• _TASK BRIEF_
Word for word, write the lines below out again, with no pictures.

• _SOURCE MATERIAL_
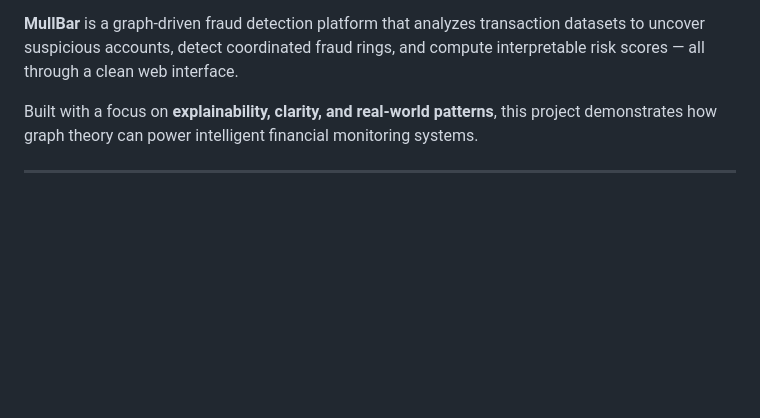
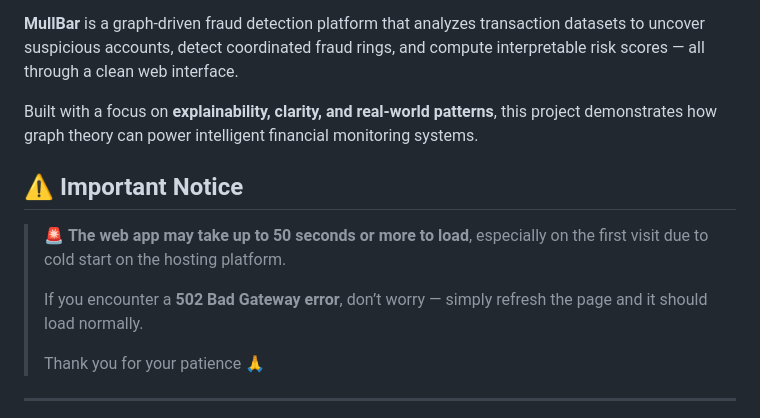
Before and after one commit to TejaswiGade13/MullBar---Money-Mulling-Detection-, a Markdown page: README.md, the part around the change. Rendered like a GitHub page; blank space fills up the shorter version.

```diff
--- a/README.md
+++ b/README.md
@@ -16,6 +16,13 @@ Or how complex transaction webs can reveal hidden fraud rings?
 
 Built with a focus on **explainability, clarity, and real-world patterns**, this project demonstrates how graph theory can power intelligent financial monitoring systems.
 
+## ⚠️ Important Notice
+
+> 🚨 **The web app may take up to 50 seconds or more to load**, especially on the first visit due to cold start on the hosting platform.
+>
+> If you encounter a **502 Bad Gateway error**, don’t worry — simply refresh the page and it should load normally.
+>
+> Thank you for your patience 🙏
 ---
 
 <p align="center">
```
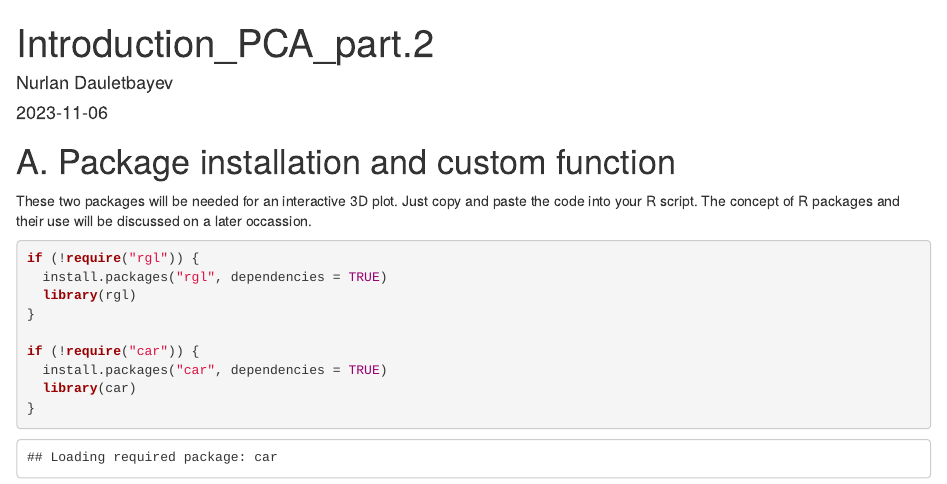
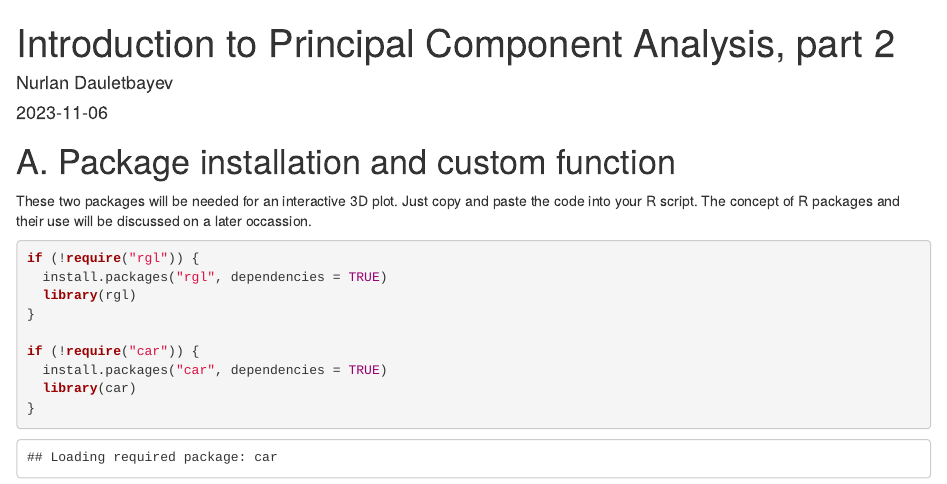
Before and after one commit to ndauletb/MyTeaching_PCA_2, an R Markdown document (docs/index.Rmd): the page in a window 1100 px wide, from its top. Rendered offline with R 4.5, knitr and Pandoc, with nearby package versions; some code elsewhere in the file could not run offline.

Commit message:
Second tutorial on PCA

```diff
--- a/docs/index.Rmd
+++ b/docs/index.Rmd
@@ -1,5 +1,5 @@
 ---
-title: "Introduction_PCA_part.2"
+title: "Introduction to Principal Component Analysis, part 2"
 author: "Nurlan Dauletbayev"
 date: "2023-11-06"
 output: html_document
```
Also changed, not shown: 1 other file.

• _TASK ANSWER_
Before and after one commit to TejaswiGade13/MullBar---Money-Mulling-Detection-, a Markdown page: README.md, the part around the change. Rendered like a GitHub page; blank space fills up the shorter version.

```diff
--- a/README.md
+++ b/README.md
@@ -16,6 +16,13 @@ Or how complex transaction webs can reveal hidden fraud rings?
 
 Built with a focus on **explainability, clarity, and real-world patterns**, this project demonstrates how graph theory can power intelligent financial monitoring systems.
 
+## ⚠️ Important Notice
+
+> 🚨 **The web app may take up to 50 seconds or more to load**, especially on the first visit due to cold start on the hosting platform.
+>
+> If you encounter a **502 Bad Gateway error**, don’t worry — simply refresh the page and it should load normally.
+>
+> Thank you for your patience 🙏
 ---
 
 <p align="center">
```
Before and after one commit to ndauletb/MyTeaching_PCA_2, an R Markdown document (docs/index.Rmd): the page in a window 1100 px wide, from its top. Rendered offline with R 4.5, knitr and Pandoc, with nearby package versions; some code elsewhere in the file could not run offline.

Commit message:
Second tutorial on PCA

```diff
--- a/docs/index.Rmd
+++ b/docs/index.Rmd
@@ -1,5 +1,5 @@
 ---
-title: "Introduction_PCA_part.2"
+title: "Introduction to Principal Component Analysis, part 2"
 author: "Nurlan Dauletbayev"
 date: "2023-11-06"
 output: html_document
```
Also changed, not shown: 1 other file.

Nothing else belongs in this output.